Amid the Throng

The Carmena Waltz, composed in 1902, features a smitten girl caught up in delirious infatuation. The song is staged at a soiree where music and moon beams intoxicate.

Amid the throng,
many, many are fair.
Bright flowerets twined in raven hair!
Dark eyes sparkle and gleam,
soft lips breath tender sighs…

We imagine ourselves swooning in chorus amid the lush pageantry; the plot thickens.

Ah! Now rings a voice I know from every voice apart!
Through the orange grove he hastens, he is coming…
O, my heart!

I have a friend who’s been seeking a lover. She utilizes dating sites and does a certain amount of Facebook stalking. Often our conversations meander to the next step in her mission to retrieve a lover. True to our culture of immediate satisfaction, she wants the dirt tout suite. Even before the first date, when she’s merely examining prospects, she seeks the richest caches of information. Who are they? What are their goals? How much investment are they willing to put into a relationship? What are their insecurities?

One can so quickly discern multiple layers of a person’s personality in today’s digital representation of societal networks. The weeks, months, or even years-long work of asking around with the barkeep, your mother’s cousin, your neighbors, or the town gossip has taken a back seat to the digital gossip reel. When my friend signs in, she reacts to these potential lovers’ images, statistics, general outlook, sense of humor. At once you can see several styles of a person’s two dimensional facsimile, their body and gestural stance in photo. You can see the intertwined streams of their histories: employment, family ties, unnamed relationships. You’ll see towns they visit, hobbies they pursue. Some list pockets of information as teases, while others still inflate their positive traits with bias. Some chose to reveal the very crux of their personalities: their hubris, their deepest desires.

It’s not that the majority of humanity now starts the great romances of their lives digitally, but the internet is a tool we now use for love among so many other interactions. We talk, plan, and scope each other out via the internet. We have the option to see our social network through a filtered view unavailable to our lady in Carmena. If she did filter out people in her community (he should love the smell of orange blossoms, adore my sparkling eyes, be between the ages of 23 and 35, identify as a ‘casual social drinker’ and non-smoker, have no children, and live within 100 — no, no — 150 miles of zip code 98501) would she have had anybody left? How many people did she have to look through to find love? How many different partners and cities did she live in as a single independent woman? Could her choices have included four hundred new “friends” she made after attending a year at a university?

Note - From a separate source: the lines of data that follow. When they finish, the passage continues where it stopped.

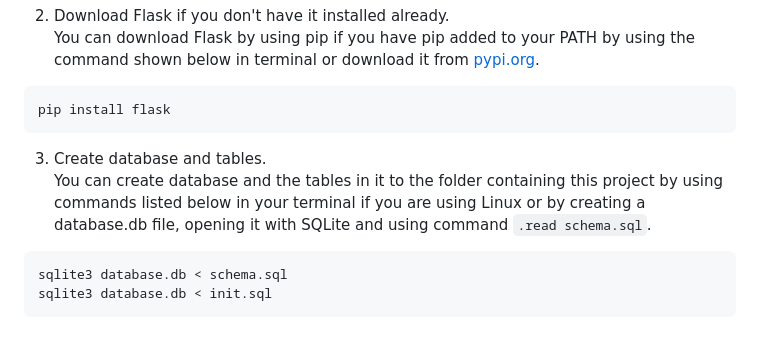
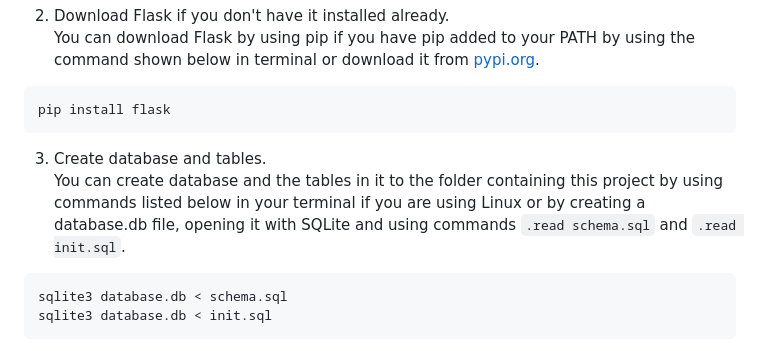
Before and after one commit to ogsavimaja/indiedev-platform, a Markdown page: README.md, the part around the change. GitHub-like rendering.

````diff
--- a/README.md
+++ b/README.md
@@ -45,7 +45,7 @@ pip install flask
 ```
 
 3. Create database and tables.<br/>
-   You can create database and the tables in it to the folder containing this project by using commands listed below in your terminal if you are using Linux or by creating a database.db file, opening it with SQLite and     using command `.read schema.sql`.
+   You can create database and the tables in it to the folder containing this project by using commands listed below in your terminal if you are using Linux or by creating a database.db file, opening it with SQLite and     using commands `.read schema.sql` and `.read init.sql`.
 
 ```
 sqlite3 database.db < schema.sql
````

When I sing the waltz, my senses volunteer themselves to interpret the lyrics. I am excited by the sensual fragrance of the orange grove, my eyes delight in thinking of ornately styled black locks. I imagine the moon’s beams seeming to highlight the elegant designs of human faces. When I am using all of my senses to be present in a moment, my emotions swell and it seems natural that love would follow, or so we are told in songs like Carmena. But through the advent of dating websites and digital society I have to wonder: is it antiquated to have to be physically present with someone to have the biochemical interchange of falling in love? Will we even will judge our next mates with the physical world as primary criteria?

Ultimately it takes a mix of every sensual and logical interpretation mechanism working in a mad frenzy to fall in love as humans. We know that soft lips breathing tender sighs are infinitely more swaying than a poke, an email, or a sext. But the digital society and our digital presence allows us to flirt and showcase our charms like no other species or generation of human has ever been able to.